Last Updated on June 28, 2023 by Fumipets
Dealing with Pet Anxiety during Fourth of July Fireworks: Ensuring a Fear-Free Celebration
As the Fourth of July approaches, Douglas County gears up for a celebration marked by dazzling lights and thunderous fireworks. While this spectacle promises a feast for human senses, it could be a source of intense anxiety for our household pets.
Understanding Pet Anxiety during Firework Season
At the Nebraska Humane Society, pets like Gouda the cat are often frightened by loud noises and bright lights synonymous with the holiday season. Pam Wiese, the vice president of marketing and PR at the Nebraska Humane Society, explains that fireworks can cause pets a different kind of distress than they experience during a thunderstorm, where they can sense the pressure changes.
“This is such a new thing for them,” says Wiese. “A lot of times they simply have no idea what’s happening, and it can be really scary for them.”
Preparing Pets for the Fireworks Show
To ensure that pets feel secure during the firework displays, Wiese suggests preparing them sooner rather than later.
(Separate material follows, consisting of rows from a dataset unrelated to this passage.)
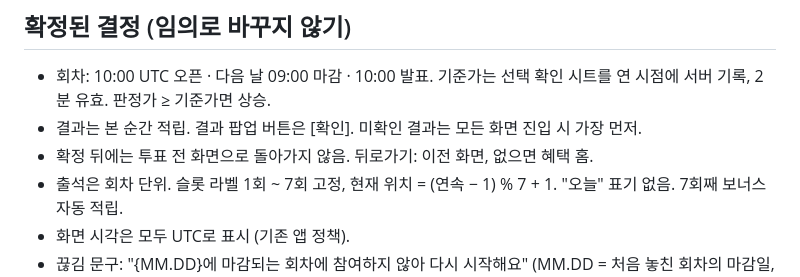
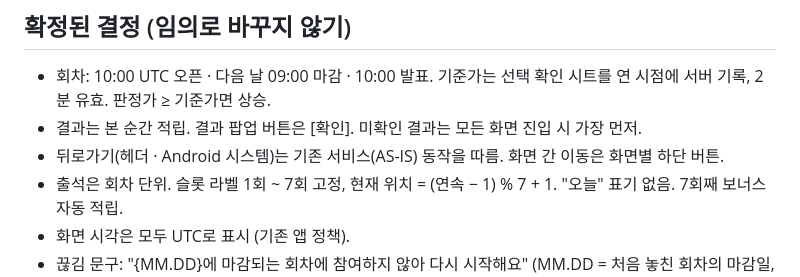
Before and after one commit to W-Traveler/tethermax-daily-vote-proto, a Markdown page: CLAUDE.md, the part around the change. GitHub-like rendering.

Commit message:
CLAUDE.md: 뒤로가기는 AS-IS를 따르는 것으로 결정 반영
문서 반영: FE PRD REQ-102 목적지 표 삭제 완료. Figma '히스토리 백 버튼' 디스크립션은 확인 후 반영

Co-Authored-By: Claude Opus 5.5 <noreply@anthropic.com>
Claude-Session: https://claude.ai/code/session_01SXYzvUo6fKfZJZCSc5QapB

```diff
--- a/CLAUDE.md
+++ b/CLAUDE.md
@@ -57,7 +57,7 @@
 
 - 회차: 10:00 UTC 오픈 · 다음 날 09:00 마감 · 10:00 발표. 기준가는 선택 확인 시트를 연 시점에 서버 기록, 2분 유효. 판정가 ≥ 기준가면 상승.
 - 결과는 본 순간 적립. 결과 팝업 버튼은 [확인]. 미확인 결과는 모든 화면 진입 시 가장 먼저.
-- 확정 뒤에는 투표 전 화면으로 돌아가지 않음. 뒤로가기: 이전 화면, 없으면 혜택 홈.
+- 뒤로가기(헤더 · Android 시스템)는 기존 서비스(AS-IS) 동작을 따름. 화면 간 이동은 화면별 하단 버튼.
 - 출석은 회차 단위. 슬롯 라벨 1회 ~ 7회 고정, 현재 위치 = (연속 − 1) % 7 + 1. "오늘" 표기 없음. 7회째 보너스 자동 적립.
 - 화면 시각은 모두 UTC로 표시 (기존 앱 정책).
 - 끊김 문구: "{MM.DD}에 마감되는 회차에 참여하지 않아 다시 시작해요" (MM.DD = 처음 놓친 회차의 마감일, 09:00 UTC 기준 날짜).
```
If pets want to hide, let them. Pets typically seek out spaces where they feel protected when frightened. Familiar items like toys, a special blanket, or their bed can also provide comfort and ease anxiety.
Efforts should be made to minimize the firework noise as much as possible. A fan, TV, or radio can be effective in creating background noise that drowns out the startling sounds of fireworks.
Effective Tools and Techniques to Combat Anxiety
There are various products designed to calm pets during stressful situations. Pheromone sprays and collars mimic the comforting scents a mother animal gives off. Similarly, thundershirts can be very helpful to both dogs and cats.
However, it’s crucial not to associate these aids with stressful events only. As Wiese points out, “If you only put it on when the scary stuff is going to happen then they associate that jacket with the scary stuff.”
The Importance of Pet Identification
Despite precautions, the stress of fireworks can sometimes lead pets to run away. In the aftermath of fireworks, the Humane Society often sees an influx of lost pets. As such, Wiese stresses the importance of properly identifying your pets.
“A tag on the collar with a phone number or address can make a difference,” she advises. All pets that come to the Humane Society are scanned for microchips as well.
By following these guidelines, pet owners can ensure a safer, less stressful holiday for everyone, including our beloved pets.
Story Source: https://www.3newsnow.com/news/local-news/pet-anxiety-surrounding-the-fourth-of-july-they-have-no-idea-whats-happening-and-it-can-be-really-scary